Although the benefits of sunglasses for UV rays are well-known, many individuals might not realize that sunlight is a major source of blue light. Blue light is a type of light that can potentially damage eyes in excess amounts. In addition to sunlight, blue light can come from LED lights and digital devices, such as phones, computers and tablets.
Studies in animals suggest that too much blue light can cause damage in the eye.1-9 It is important to note that some blue light is needed for color perception and regulation of sleep patterns.
Research indicates that lutein and zeaxanthin protect eyes by absorbing excess blue light and minimizing blue light exposure on photoreceptor cells.

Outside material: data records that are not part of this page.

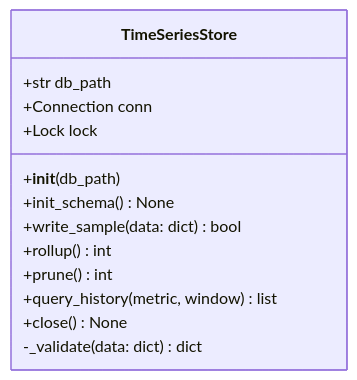
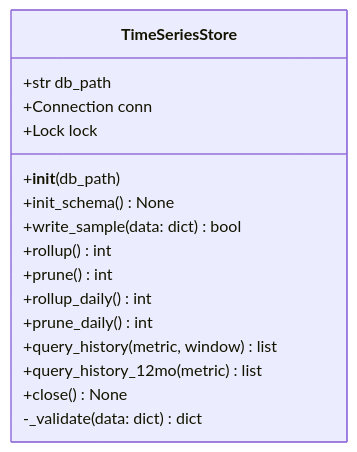
One commit to William12556/solax-modbus changed the diagram in ai/workspace/design/design-b7c8d9e0-component_data_storage.md. Above: the diagram before and after it, drawn with Mermaid. The commit also changed other lines of this file and 8 other files, not shown here.

````diff
--- a/ai/workspace/design/design-b7c8d9e0-component_data_storage.md
+++ b/ai/workspace/design/design-b7c8d9e0-component_data_storage.md
@@ -104,16 +106,19 @@
 ```mermaid
 classDiagram
     class TimeSeriesStore {
         +str db_path
         +Connection conn
         +Lock lock
         +__init__(db_path)
         +init_schema() None
         +write_sample(data: dict) bool
         +rollup() int
         +prune() int
+        +rollup_daily() int
+        +prune_daily() int
         +query_history(metric, window) list
+        +query_history_12mo(metric) list
         +close() None
         -_validate(data: dict) dict
     }
 ```
````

Our bodies cannot make lutein or zeaxanthin, so we must consume the two nutrients from food or supplements. FloraGLO® Lutein and OPTISHARP™ Natural Zeaxanthin are sources of lutein and zeaxanthin in the form found in vegetables. FloraGLO Lutein and OPTISHARP Natural Zeaxanthin work together by absorbing slightly different wavelengths of blue light.
1. Algvere P, Marshall J, and Seregard S (2006). Age-related maculopathy and the impact of blue light hazard. Acta Ophthalmol Scand. 84:4-15.
2. Behar-Cohen F, Martinsons C, Viénot F, Zissis G, Barlier-Salsi A, Cesarini J, Enouf O, Garcia M, Picaud S, and Attia D (2011). Light-emitting diodes (LED) for domestic lighting: any risks for the eye? Prog Retin Eye Res. 30: 239-257.
3. Tosini G, Ferguson I, and Tsubota K (2016). Effects of blue light on the circadian system and eye physiology. Mol Vis. 24: 22:61-2272.
4. Shen Y, Xie C, Gu Y, Li X, and Tong J (2016). Illumination from light-emitting diodes (LEDs) disrupts pathological cytokines expression and activates relevant signal pathways in primary human retinal pigment epithelial cells. Exp Eye Res. 145: 456-467.
5. Chen W, Wu C, Xu Z, Kuse Y, Hara H, and Duh E (2016). Nrf2 protects photoreceptor cells from photo-oxidative stress induced by blue light. Exp Eye Res. 154: 151-158.
6. Ooe E, Tsuruma K, Kuse Y, Kobayashi S, Shimazawa M, and Hara H (2017). The involvement of ATF4 and S-opsin in retinal photoreceptor cell damage induced by blue LED light. Mol Vis. 23: 52-59.
7. Jaadane I, Villalpando Rodriguez G, Boulenguez P, Chahory S, Carré S, Savoldelli M, Jonet L, Behar-Cohen F, Martinsons C, and Torriglia A (2017). Effects of white light-emitting diode (LED) exposure on retinal pigment epithelium in vivo. J Cell Mol Med. [Epub ahead of print] doi: 10.1111/jcmm.13255.
8. Shang Y, Wang G, Sliney D, Yang C, and Lee L (2017). Light-emitting-diode induced retinal damage and its wavelength dependency in vivo. Int J Ophthalmol. 10: 191-202.
9. Krigel A, Berdugo M, Picard E, Levy-Boukris R, Jaadane I, Jonet L, Dernigoghossian M, Andrieu-Soler C, Torriglia A, and Behar-Cohen F (2016). Light-induced retinal damage using different light sources, protocols and rat strains reveals LED phototoxicity. Neuroscience. 339: 296-307.
10. Age-Related Eye Disease Study 2 (AREDS2) Research Group (2013). JAMA. 309: 2005-2015.
11. USDA National Nutrient Database for Standard Reference (Release 28, released September 2015, slightly revised May 2016). https://ndb.nal.usda.gov/ndb/nutrients/.
12. Johnson E, Maras J, Rasmussen H, and Tucker K (2010). Intake of lutein and zeaxanthin differ with age, sex, and ethnicity. J Am Diet Assoc. 110: 1357-1362.
The information contained in Healthy Sights is for informational purposes only and should not be interpreted as medical advice, diagnosis or treatment. Content within this site was based off of recommendations in the United States. Consult your health care practitioner before changing your dietary regimen.
The information contained in Healthy Sights is for informational purposes only and should not be interpreted as medical advice, diagnosis or treatment. Content within this site was based on scientific information. Consult your health care practitioner before changing your dietary regimen.
© 2018 DSM